Roberto Rodriguez, a White House adviser on education issues, was prompted to speak about ELL policy issues when Patricia Gándara, the co-director of the Civil Rights Project at the University of California, Los Angeles, complained to him that federal policy has had a role in "killing off our bilingual and dual-language programs because we don't have appropriate assessments."
Gándara expressed concern as well that the federal government has funded two separate competitions for the creation of assessments pegged to the states' common-core academic standards, one for content tests for all students and another separate one for English-language-proficiency tests for ELLs. The developers of each of those kinds of tests "are on different timelines and not even talking with each other," she contended.
Rodriguez answered: "I agree that we backslipped in respect to high-quality bilingual education for our kids."
He said the Obama administration wants to see that the new generation of tests are valid and reliable for ELLs. "It's something we will watch closely," he said. And he added that the administration would like to see native-language tests become available.
Rodriquez told the commission: "The quality of instruction for ELLs needs to be an issue this commission wrestles with."
Talk about the instruction of Latino students with language barriers, however, didn't play a big role in the discussions of the commissioners during the first day of their first meeting.
But the commissioners did talk a lot about how the Spanish-language media can play an important role in helping Latino parents to learn how they can support their children to go to college and earn degrees. One of the commissioners is Cesar Conde, the president of Univision Networks at Univision Communications, Inc., which provides TV and radio programming in Spanish in the United States.
Conde described to the panel a two-year-old campaign, called Es El Momento, underwritten by the Bill & Melinda Gates Foundation (which also helps fund the publisher of Education Week), that aims to build awareness among Latinos of the benefits of a college education. "Most of our community was not aware of the real economic impact of not graduating from high school and not graduating from college," Conde said.
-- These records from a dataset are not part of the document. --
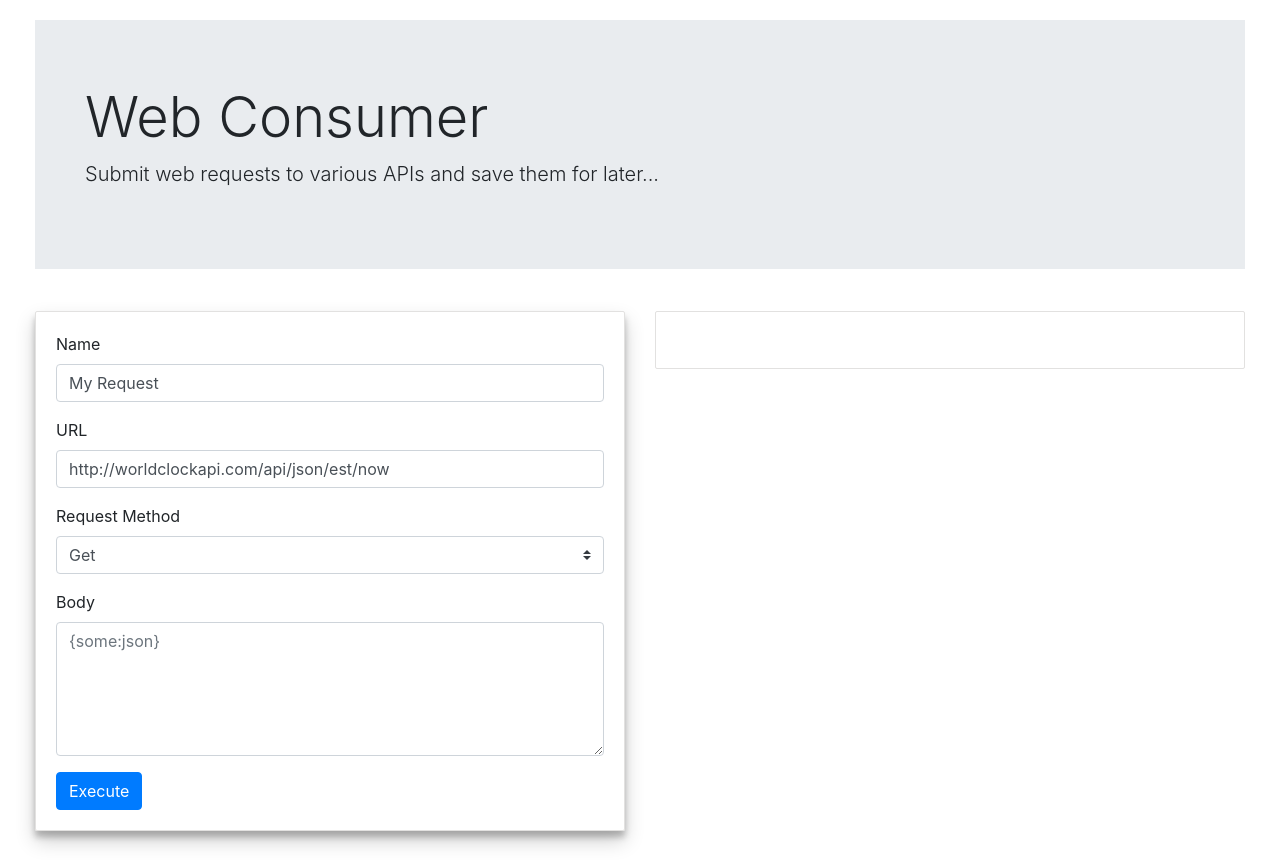
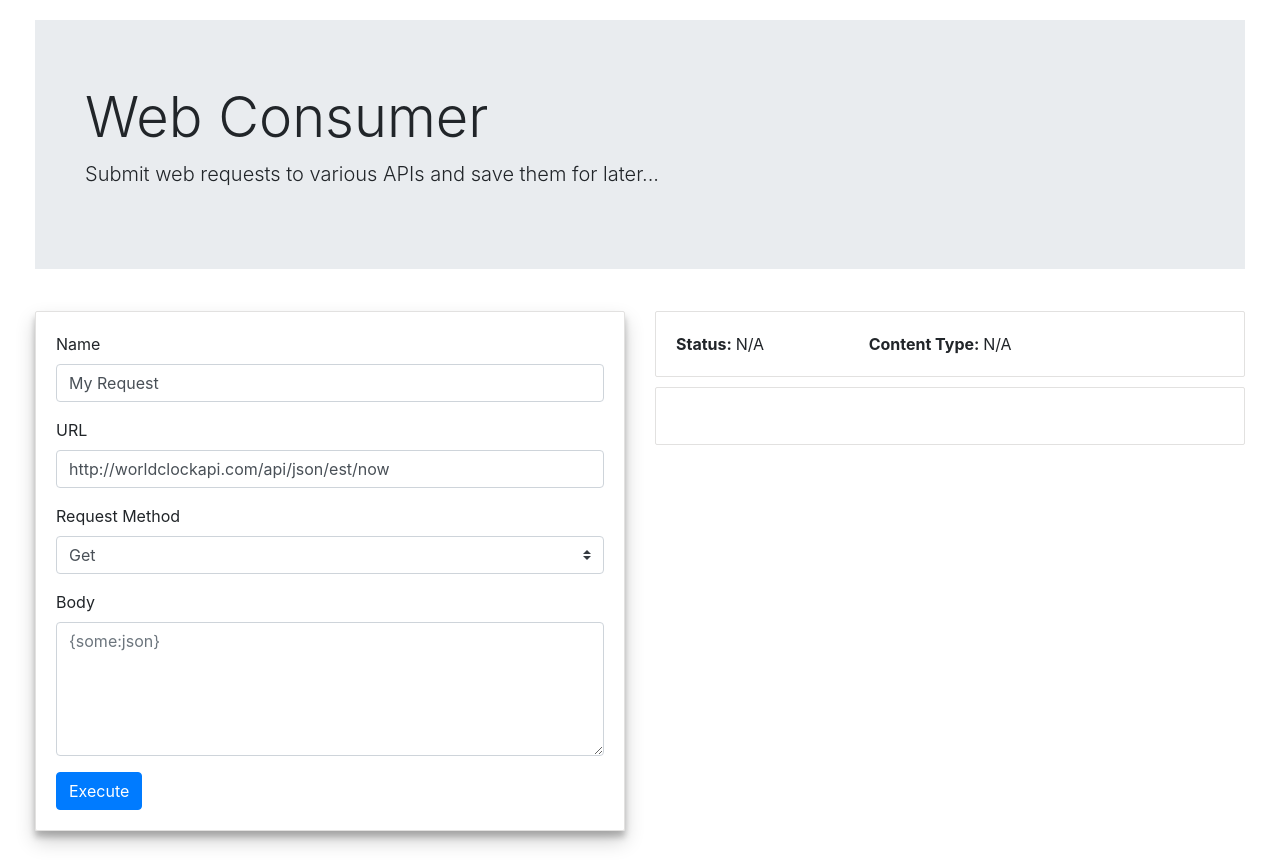
Before and after one commit to The-Lando-System/web-consumer, a Vue app in the folder web-consumer-app/: page / in a window 1280 px wide. Built offline with nearby package versions, Linux system fonts and the light colour scheme; the HTML template or start-up script is replaced by a standard one.

Commit message:
added more data to result pane

```diff
--- a/web-consumer-app/src/components/Results.vue
+++ b/web-consumer-app/src/components/Results.vue
@@ -1,22 +1,65 @@
 <template>
   <div class="results">
-    <pre>{{responseMessage}}</pre>
+    <div class="result-status-pane">
+      <div class="row">
+        <div class="col-sm-4">
+          <span><b>Status: </b></span>
+          <span v-bind:class="responseStatus">{{response.Status || "N/A"}}</span>
+        </div>
+        <div class="col-sm-8">
+          <span><b>Content Type: </b></span>
+          <span>{{response.ContentType || "N/A"}}</span>
+        </div>
+      </div>
+    </div>
+    <div class="result-data-pane">
+      <pre>{{response.Data}}</pre>
+    </div>
   </div>
 </template>
 
 <script>
 export default {
-  props: ['responseMessage']
+  props: ['response'],
+  computed: {
+    responseStatus: function () {
+      return {
+        'ok': this.response.Status === 'OK',
+        'warn': this.response.Status === 'BadRequest'
+      }
+    }
+  }
 }
 </script>
 
 <style>
+.ok {
+  color: #87bc87;
+}
+
+.warn {
+  color: #e1bb49;
+}
+
 .results {
   margin-top: 10px;
   margin-bottom: 10px;
+}
+
+.result-status-pane {
+  text-align: left;
+  padding: 20px;
+  border: solid 0.5px #e2e1e0;
+  border-radius: 2px;
+  margin-bottom: 10px;
+}
+
+.result-data-pane {
   text-align: left;
   padding: 20px;
   border: solid 0.5px #e2e1e0;
   border-radius: 2px;
 }
+
+
 </style>
--- a/web-consumer-app/src/components/WebRequest.vue
+++ b/web-consumer-app/src/components/WebRequest.vue
@@ -12,8 +12,6 @@
           <input v-model="url" type="text" class="form-control" id="url-input" placeholder="https://example.com">
         </div>
         <div class="form-group">
-          <!-- <label for="method-input">Method</label>
-          <input v-model="method" type="text" class="form-control" id="method-input" placeholder="Get, Post, Delete, etc."> -->
           <label for="method-input">Request Method</label>
           <select v-model="method" id="method-input" class="custom-select">
             <option value="Get">Get</option>
@@ -29,7 +27,7 @@
     </div>
 
     <div class="col-md-6">
-      <results v-bind:responseMessage="responseMessage" />
+      <results v-bind:response="response" />
     </div>
 
   </div>
@@ -48,7 +46,7 @@ export default {
       url: 'http://worldclockapi.com/api/json/est/now',
       method: 'Get',
       postBody: '',
-      responseMessage: ''
+      response: {}
     }
   },
   methods: {
@@ -75,8 +73,9 @@ export default {
 
       return this.$http.post("http://localhost:54846/request/execute", request)
       .then(response => {
-        if (response.data.hasOwnProperty('Data')) {
-          this.responseMessage = JSON.stringify(JSON.parse(response.data['Data']),undefined,2).trim();
+        this.response = response.data;
+        if (this.response.hasOwnProperty('Data')){
+          this.response['Data'] = JSON.stringify(JSON.parse(this.response['Data']),undefined,2).trim();
         }
       });
     }
```
Also changed, not shown: 1 other file (tests, documents, lock files or other folders).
Univision's web site posts materials for the campaign in English and Spanish.
Through the effort, Univision has hosted grassroots gatherings to promote the value of high education attainment in Miami, New York, and Los Angeles. The campaign also involves public service announcements broadcast by TV, radio, and social media, and programming that features education experts talking about issues affecting the success of Latinos in school.
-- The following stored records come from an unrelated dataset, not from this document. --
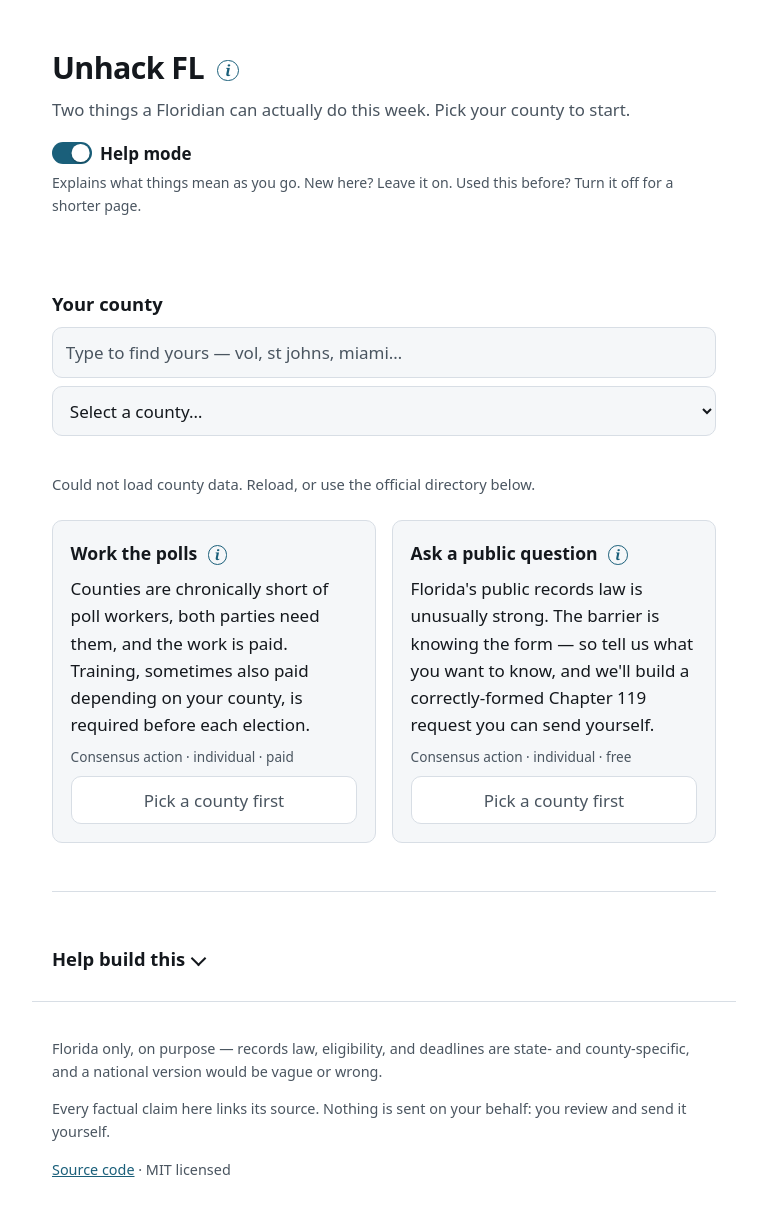
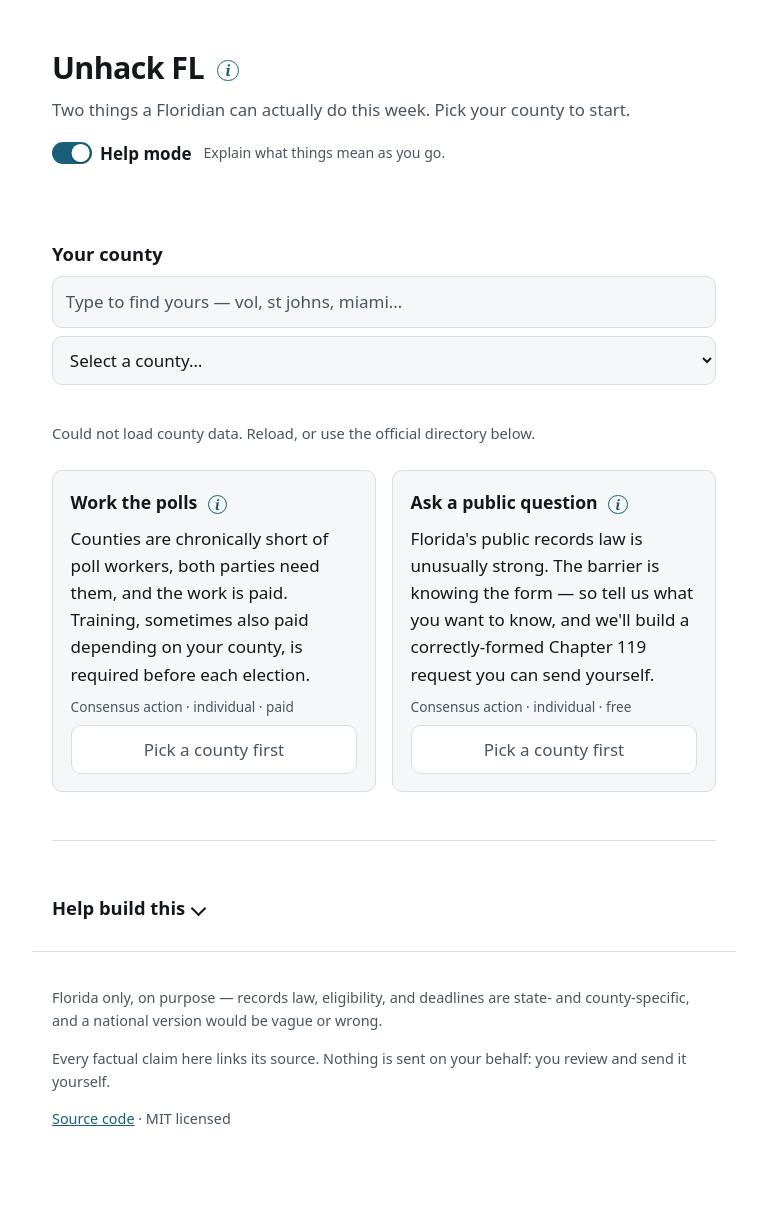
Before and after one commit to wabrocker/unhack-fl, a PHP site: page / in a window 1280 px wide. Shown: the whole page, without its empty margins (256-1023 px from the left). After the commit the page ends 1126 px from the top, so only its background shows below. Run offline with PHP 8.4, Linux system fonts and the light colour scheme.

Commit message:
Expand help mode to cover onboarding text and the topic-picker feature
Adds a lightweight .help-only marker class alongside .info-toggle/.info-panel
in the same CSS rule, for plain text and features that aren't a disclosure
widget but are still onboarding scaffolding an experienced user doesn't need
repeated.

Now gated: the "Two things..." tagline, the meta line on both action cards
("Consensus action · individual · ..."), the intro paragraph and the ENTIRE
topic-picker (prompt, buttons, and result) in the records form, the two
reassurance hints ("This part has to be yours" / "Stays in your browser"),
the poll-worker output's eligibility/training caveat, the whole "Help build
this" section, and the footer's first two paragraphs (the license/source
line stays always visible).

Note: gating the topic-picker removes a capability in normal mode, not just
explanation — the "not sure what to ask" shortcut only exists with help mode
on. That's a deliberate call, not an oversight.

The mode-switch's own hint text is shortened to one line and also gated,
with its forced line-wrap removed so it sits inline next to the switch
when shown — tightens the gap to "Your county" in both states. The switch
and its "Help mode" label are never gated, so it's always reachable to
turn back on.

Co-Authored-By: Claude Sonnet 5 <noreply@anthropic.com>

```diff
--- a/web/app.js
+++ b/web/app.js
@@ -429,9 +429,9 @@ function renderPollWorker(c) {
     Elections — that office is who you apply to.</p>
     ${apply}
     ${contactBlock(c)}
-    <p class="note">Eligibility, training, and pay are set county by county
-    and change between elections. Treat the county page and the office
-    itself as authoritative over anything summarised here.</p>`;
+    <p class="note help-only">Eligibility, training, and pay are set county by
+    county and change between elections. Treat the county page and the
+    office itself as authoritative over anything summarised here.</p>`;
 }
 
 function onAction(kind) {
--- a/web/index.html
+++ b/web/index.html
@@ -28,7 +28,7 @@
             aria-controls="info-mission"
             aria-label="What this project is for">i</button>
   </h1>
-  <p class="lede">
+  <p class="lede help-only">
     Two things a Floridian can actually do this week. Pick your county to
     start.
   </p>
@@ -39,10 +39,7 @@
       <span class="switch-track" aria-hidden="true"><span class="switch-thumb"></span></span>
       <span>Help mode</span>
     </label>
-    <span class="hint">
-      Explains what things mean as you go. New here? Leave it on. Used
-      this before? Turn it off for a shorter page.
-    </span>
+    <span class="hint help-only">Explain what things mean as you go.</span>
   </div>
 
   <div class="info-panel" id="info-mission" hidden role="region"
@@ -100,7 +97,7 @@
         them, and the work is paid. Training, sometimes also paid depending
         on your county, is required before each election.
       </p>
-      <p class="meta">Consensus action · individual · paid</p>
+      <p class="meta help-only">Consensus action · individual · paid</p>
       <button type="button" data-action="pollworker" disabled>
         Pick a county first
       </button>
@@ -119,7 +116,7 @@
         build a correctly-formed Chapter&nbsp;119 request you can send
         yourself.
       </p>
-      <p class="meta">Consensus action · individual · free</p>
+      <p class="meta help-only">Consensus action · individual · free</p>
       <button type="button" data-action="records" disabled>
         Pick a county first
       </button>
@@ -214,13 +211,13 @@
       to answer.</p>
     </div>
 
-    <p>
+    <p class="help-only">
       Florida's public records law is broad. The hard part is knowing the
       form — so you say what you want to know, and we put it in the shape
       an agency expects.
     </p>
 
-    <div id="topic-picker">
+    <div id="topic-picker" class="help-only">
       <p class="hint" id="topic-picker-label">
         Not sure what to ask for? Pick what you care about:
       </p>
@@ -276,7 +273,7 @@
         </div>
         <textarea id="want" name="want" rows="5" required spellcheck="true"
           placeholder="In your own words. Be as specific as you can about what records, and roughly what dates. Example: how much the city spent on outside legal counsel in 2025, and which firms."></textarea>
-        <span class="hint">
+        <span class="hint help-only">
           This part has to be yours. We won't invent a request — we only
           put what you write into the form an agency expects.
         </span>
@@ -292,7 +289,7 @@
         <label for="youremail">Your email</label>
         <input id="youremail" name="youremail" type="email" required
                autocomplete="email" placeholder="Where they should send the records">
-        <span class="hint">
+        <span class="hint help-only">
           Stays in your browser. We never receive it — the letter is built
           on this device.
         </span>
@@ -307,7 +304,7 @@
 
   <section id="output" hidden aria-live="polite"></section>
 
-  <section id="help-build" aria-labelledby="help-build-h">
+  <section id="help-build" class="help-only" aria-labelledby="help-build-h">
     <h2 id="help-build-h">
       <button type="button" id="help-build-toggle" aria-expanded="false"
               aria-controls="help-build-body">
@@ -377,12 +374,12 @@
 </main>
 
 <footer class="wrap">
-  <p>
+  <p class="help-only">
     Florida only, on purpose — records law, eligibility, and deadlines are
     state- and county-specific, and a national version would be vague or
     wrong.
   </p>
-  <p>
+  <p class="help-only">
     Every factual claim here links its source. Nothing is sent on your
     behalf: you review and send it yourself.
   </p>
--- a/web/styles.css
+++ b/web/styles.css
@@ -272,7 +272,8 @@ h2 .info-toggle { font-size: .7em; }
    Off hides every current AND future .info-toggle / .info-panel — no
    per-element wiring needed as help content grows. */
 [data-help-mode="off"] .info-toggle,
-[data-help-mode="off"] .info-panel {
+[data-help-mode="off"] .info-panel,
+[data-help-mode="off"] .help-only {
   display: none;
 }
 
@@ -302,4 +303,4 @@ h2 .info-toggle { font-size: .7em; }
 .mode-switch input:checked + .switch-track { background: var(--accent); }
 .mode-switch input:checked + .switch-track .switch-thumb { transform: translateX(1.1rem); }
 .mode-switch input:focus-visible + .switch-track { outline: 2px solid var(--accent); outline-offset: 2px; }
-.mode-switch .hint { flex-basis: 100%; margin: 0; }
+.mode-switch .hint { margin: 0; }
```
Also changed, not shown: 1 other file.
An Es El Momento (which translates as "It's the moment") education awareness event at California State University in Los Angeles drew 20,000 people, said Eduardo Padrón, the president of Miami Dade College and the chairman of the commission. "That's a testimony to the fact that Latino families really care," he said.